Joanne Humphreys BA PGCE MA
Joanne grew up and began her education surrounded by the beautiful landscape of Blaenau Ffestiniog, North Wales.
After leaving school in 1982 she then completed an Art and Design Foundation Course in Bangor, North Wales. It was during the residential at the base of mount Snowdon during this course that she won an award for the work that she produced during the course. It was around this time while studying in Bangor, she developed an interest in animals and the museum. Having worked for weeks inside the Zoology Museum at Bangor University, she created a variety of sculptures and drawings based on Crocodile skulls. At the same time, its was the surrounding North Wales mountainous region that continued to inspire her painting.
In September 1983 she moved to Cheltenham, Gloucestershire where she completed a degree in Fine Art with Honours in 1986. The degree show was a huge success with her first sale of an oil painting. Animals continued to be a focus during this time, especially birds, but more importantly creating movement in her work.
She returned to Wales with a major ‘one woman’ exhibition of her work which proved to be successful. Many of her work at the time remains in private collections in the Blaenau area.
During the 1990’s she continued to work on commission basis on the similar theme of animals but also to include illustration and portraits.
At the turn of the millennium she experienced a personal tragedy when her four year old son died of a rare type of childhood cancer, Neuroblastoma. Following from this she decided to focus more on her own personal project except for one piece of commissioned artwork held very close to her heart, which was the ‘Book of Memories’ that she illustrated for the bereaved families of the children who died of cancer in the county of Gloucestershire.

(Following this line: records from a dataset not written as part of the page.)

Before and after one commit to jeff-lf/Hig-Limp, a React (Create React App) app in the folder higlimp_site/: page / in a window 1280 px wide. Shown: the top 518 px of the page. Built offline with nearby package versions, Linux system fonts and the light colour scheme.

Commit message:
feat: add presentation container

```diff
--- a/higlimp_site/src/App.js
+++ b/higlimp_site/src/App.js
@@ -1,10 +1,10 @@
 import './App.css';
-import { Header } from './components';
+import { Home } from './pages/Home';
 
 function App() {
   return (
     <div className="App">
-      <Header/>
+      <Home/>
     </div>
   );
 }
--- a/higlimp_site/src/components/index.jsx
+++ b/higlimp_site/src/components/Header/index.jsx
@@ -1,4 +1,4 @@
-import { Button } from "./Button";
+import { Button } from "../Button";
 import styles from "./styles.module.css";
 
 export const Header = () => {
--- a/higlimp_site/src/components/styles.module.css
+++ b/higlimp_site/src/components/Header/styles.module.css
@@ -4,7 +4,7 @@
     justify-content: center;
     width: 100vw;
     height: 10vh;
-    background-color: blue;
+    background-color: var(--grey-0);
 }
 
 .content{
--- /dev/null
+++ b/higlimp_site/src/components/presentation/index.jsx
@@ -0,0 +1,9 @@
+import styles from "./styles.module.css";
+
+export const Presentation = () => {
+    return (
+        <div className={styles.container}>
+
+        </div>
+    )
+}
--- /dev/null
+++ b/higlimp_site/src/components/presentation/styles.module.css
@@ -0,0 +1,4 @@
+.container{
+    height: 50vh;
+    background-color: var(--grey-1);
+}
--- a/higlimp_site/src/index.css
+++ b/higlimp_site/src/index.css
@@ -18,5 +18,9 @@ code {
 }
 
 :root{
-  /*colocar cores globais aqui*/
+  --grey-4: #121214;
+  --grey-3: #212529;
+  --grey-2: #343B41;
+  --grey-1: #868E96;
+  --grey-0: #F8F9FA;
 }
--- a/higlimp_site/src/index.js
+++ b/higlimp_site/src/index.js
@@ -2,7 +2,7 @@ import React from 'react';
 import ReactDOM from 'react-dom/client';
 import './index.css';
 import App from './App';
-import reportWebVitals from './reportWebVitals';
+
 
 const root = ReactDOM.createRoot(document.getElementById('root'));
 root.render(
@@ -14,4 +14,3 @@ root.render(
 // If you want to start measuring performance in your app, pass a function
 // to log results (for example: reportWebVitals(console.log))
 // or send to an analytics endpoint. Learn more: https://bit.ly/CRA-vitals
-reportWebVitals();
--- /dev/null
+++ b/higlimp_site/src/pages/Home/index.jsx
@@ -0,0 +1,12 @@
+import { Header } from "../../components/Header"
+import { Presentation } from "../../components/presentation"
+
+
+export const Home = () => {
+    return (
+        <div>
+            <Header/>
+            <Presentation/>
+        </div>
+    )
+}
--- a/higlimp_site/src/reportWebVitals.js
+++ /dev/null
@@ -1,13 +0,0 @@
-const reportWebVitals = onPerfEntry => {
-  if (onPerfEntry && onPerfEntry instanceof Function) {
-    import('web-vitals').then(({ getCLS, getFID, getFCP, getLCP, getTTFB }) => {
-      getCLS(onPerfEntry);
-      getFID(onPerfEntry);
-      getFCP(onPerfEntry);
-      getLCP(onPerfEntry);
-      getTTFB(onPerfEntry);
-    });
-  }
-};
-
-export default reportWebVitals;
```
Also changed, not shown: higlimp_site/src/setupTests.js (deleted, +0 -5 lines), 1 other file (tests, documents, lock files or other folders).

She went into teaching in 2003 and continues to teach art up to today at the Gloucestershire College.
Her work evolved to include studies of birds in their natural environment using chalk pastel and watercolour. It was around the time of her son’s illness that she became involved with fundraising for charity. The money she raised went to support families affected by bereavement and research for Neuroblastoma. She still continues to be involved with fundraising for charity today with donations of her artwork as part of her contributions to raising funds.
In 2011 she joined the Cheltenham Open Studios group of artists and under this remit she continues to exhibit and sell her work locally and nationally. It was around this time she joined the Association of Artists in Stroud and began working on a long-term project involving raising awareness for the disability, Down Syndrome.

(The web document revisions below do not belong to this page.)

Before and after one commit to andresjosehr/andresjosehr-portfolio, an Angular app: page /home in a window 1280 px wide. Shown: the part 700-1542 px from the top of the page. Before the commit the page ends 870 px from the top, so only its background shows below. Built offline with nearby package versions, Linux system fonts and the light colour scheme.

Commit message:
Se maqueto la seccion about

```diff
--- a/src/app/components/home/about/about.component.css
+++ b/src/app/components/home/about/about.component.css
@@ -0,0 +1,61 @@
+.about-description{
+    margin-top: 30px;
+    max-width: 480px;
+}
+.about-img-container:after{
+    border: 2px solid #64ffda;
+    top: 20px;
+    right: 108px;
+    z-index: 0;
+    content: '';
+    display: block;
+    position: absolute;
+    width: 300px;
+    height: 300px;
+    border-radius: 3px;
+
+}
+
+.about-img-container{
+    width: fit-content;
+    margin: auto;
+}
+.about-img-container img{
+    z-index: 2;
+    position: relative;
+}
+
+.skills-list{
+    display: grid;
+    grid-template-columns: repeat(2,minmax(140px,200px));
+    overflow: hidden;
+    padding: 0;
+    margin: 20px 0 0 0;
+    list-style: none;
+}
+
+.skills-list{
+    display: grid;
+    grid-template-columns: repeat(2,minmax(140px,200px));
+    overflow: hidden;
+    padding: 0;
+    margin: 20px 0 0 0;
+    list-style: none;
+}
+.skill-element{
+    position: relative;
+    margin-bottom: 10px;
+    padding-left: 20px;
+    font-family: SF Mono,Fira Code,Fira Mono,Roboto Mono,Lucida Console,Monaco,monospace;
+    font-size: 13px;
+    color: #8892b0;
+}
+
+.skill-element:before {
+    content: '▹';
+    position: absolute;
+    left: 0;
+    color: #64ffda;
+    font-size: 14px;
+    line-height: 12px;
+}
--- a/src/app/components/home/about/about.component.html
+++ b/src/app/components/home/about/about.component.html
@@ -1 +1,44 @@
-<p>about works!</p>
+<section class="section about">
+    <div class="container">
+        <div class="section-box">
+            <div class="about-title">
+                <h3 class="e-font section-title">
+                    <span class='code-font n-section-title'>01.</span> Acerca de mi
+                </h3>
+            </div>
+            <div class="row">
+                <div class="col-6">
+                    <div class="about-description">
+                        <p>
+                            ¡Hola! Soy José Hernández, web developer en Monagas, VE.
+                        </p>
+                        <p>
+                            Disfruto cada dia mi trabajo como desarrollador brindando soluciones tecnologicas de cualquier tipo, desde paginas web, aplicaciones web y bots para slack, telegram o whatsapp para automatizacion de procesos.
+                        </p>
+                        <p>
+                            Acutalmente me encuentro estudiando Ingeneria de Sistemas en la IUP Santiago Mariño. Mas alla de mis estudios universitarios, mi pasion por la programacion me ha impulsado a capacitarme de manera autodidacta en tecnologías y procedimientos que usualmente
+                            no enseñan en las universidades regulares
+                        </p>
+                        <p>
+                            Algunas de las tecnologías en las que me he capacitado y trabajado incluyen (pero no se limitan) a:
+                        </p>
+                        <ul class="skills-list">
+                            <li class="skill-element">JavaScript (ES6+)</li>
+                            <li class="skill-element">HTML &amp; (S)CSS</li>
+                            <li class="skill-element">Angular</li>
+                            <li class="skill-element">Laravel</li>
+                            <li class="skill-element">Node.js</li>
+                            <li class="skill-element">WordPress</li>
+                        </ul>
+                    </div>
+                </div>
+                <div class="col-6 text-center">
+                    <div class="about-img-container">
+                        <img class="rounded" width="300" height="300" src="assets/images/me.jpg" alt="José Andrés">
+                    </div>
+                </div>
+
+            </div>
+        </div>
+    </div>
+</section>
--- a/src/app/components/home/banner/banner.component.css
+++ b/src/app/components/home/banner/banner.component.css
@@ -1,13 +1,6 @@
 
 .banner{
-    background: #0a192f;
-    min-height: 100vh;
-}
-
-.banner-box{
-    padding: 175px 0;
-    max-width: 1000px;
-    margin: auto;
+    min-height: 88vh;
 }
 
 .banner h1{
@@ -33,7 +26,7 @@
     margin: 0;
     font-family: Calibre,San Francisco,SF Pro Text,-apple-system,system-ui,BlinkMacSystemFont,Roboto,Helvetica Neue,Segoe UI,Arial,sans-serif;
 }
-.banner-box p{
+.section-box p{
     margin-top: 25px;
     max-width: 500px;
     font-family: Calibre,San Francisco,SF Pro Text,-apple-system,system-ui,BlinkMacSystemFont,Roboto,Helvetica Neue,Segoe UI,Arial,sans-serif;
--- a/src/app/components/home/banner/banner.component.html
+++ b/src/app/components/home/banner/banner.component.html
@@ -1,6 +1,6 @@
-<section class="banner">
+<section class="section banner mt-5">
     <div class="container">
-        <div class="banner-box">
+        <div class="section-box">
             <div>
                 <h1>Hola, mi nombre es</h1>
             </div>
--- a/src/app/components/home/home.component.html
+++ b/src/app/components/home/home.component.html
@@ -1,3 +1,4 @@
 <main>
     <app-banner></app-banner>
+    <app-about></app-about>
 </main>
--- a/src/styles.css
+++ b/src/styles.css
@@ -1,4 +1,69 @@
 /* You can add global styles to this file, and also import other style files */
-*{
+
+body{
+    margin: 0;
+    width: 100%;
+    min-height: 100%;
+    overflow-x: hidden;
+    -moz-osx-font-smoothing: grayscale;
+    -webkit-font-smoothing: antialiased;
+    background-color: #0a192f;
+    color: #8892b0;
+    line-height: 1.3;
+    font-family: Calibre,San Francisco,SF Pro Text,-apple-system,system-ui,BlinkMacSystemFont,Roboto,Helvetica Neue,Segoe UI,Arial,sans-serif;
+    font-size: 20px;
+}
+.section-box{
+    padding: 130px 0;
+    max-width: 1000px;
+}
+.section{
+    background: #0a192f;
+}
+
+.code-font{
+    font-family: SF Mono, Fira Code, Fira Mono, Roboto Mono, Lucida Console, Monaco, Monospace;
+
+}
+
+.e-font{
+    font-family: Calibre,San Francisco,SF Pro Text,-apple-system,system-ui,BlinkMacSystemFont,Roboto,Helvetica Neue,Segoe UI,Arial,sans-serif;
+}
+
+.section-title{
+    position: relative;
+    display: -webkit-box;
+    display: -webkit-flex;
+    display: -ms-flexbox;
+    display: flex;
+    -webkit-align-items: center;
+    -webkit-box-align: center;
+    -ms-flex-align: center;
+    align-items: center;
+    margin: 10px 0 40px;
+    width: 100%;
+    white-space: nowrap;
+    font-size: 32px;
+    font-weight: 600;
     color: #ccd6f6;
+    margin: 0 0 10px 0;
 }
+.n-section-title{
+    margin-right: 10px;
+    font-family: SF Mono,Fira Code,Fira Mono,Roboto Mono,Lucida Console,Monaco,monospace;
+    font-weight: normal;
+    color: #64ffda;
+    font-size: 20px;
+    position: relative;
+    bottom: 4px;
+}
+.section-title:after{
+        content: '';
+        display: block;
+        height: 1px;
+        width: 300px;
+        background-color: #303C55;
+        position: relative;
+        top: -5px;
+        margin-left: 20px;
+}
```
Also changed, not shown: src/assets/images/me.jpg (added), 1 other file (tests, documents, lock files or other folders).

This is when she began to include screen printing and wood carving in her work. Most of her inspiration continues to originate from animals but also repetitive patterns in nature. She set up an exhibition in Cheltenham in 2014 based on this project. In 2015 she had the exhibition at The Atrium Gallery in Cardiff to include 18 linear portraits and 25 wood carving with screen print. She called the exhibition ‘Art & Science’ in the hope that she could bring to the forefront the positives of disability to the public. At this time she began working in film where she collaborated with a filmmaker, Lee Matthews to create a film called, ‘The Dis.’
In recent years she has had numerous exhibitions of her work locally and nationally. Her work has mainly been focused on oil painting, as she puts it, ‘I want to see if I’m up for the job’, painting in oils after a hiatus of 15 years. Her paintings have a personal connection, even down to the flower chosen in memory of her father and the Geckos that remind her of days with her son Graeme.
In January 2020 she produced and directed a film called, ‘The Process’, again a collaboration with Lee Matthews. The film is a cathartic look at the grieving process with full body costumes made to depict the ‘inside out’ guinea pig, filmed in a remote wooded area where the screen takes you on a journey of ritualistic burning of MRI images, photos and x-ray images originating from the time when her son Graeme had his treatment for cancer. In the background you will hear the music composed by Gustav Mahler based on the poem written in memory of a dead child. (All films can be viewed from her website).
Since the beginning of the Pandemic in 2020 she has moved her studio to her home where she is currently working on her final Masters project based on ‘Lockdown Museum’.
Initially, she had planned on working with aspects of Cambridge Zoology Museum having visited the place the previous year. Her focus moved from the museum to the ‘Virtual Museum’ inside the home of the Taxidermist, her daughter Becky. This came about from having been invited the Guild of Taxidermist Conference just before Lockdown. Inspired by some amazing talks by guest speakers such as Anthropologist, Petra Tidjeski, she focused her attention on x-ray imaging of taxidermy, the extinct Great Auk and Darwin’s theory of evolution based on his Finches from the Galapagos Islands.
A combination of a variety of materials to include, porcelain, steel, concrete and fabrics were used to make the sculptures as a site response approach from the Taxidermist home.
She has completed a film based on the virtual museum to coexist with her sculptures.
Current exhibition at Canwood Gallery from the 10th October 2020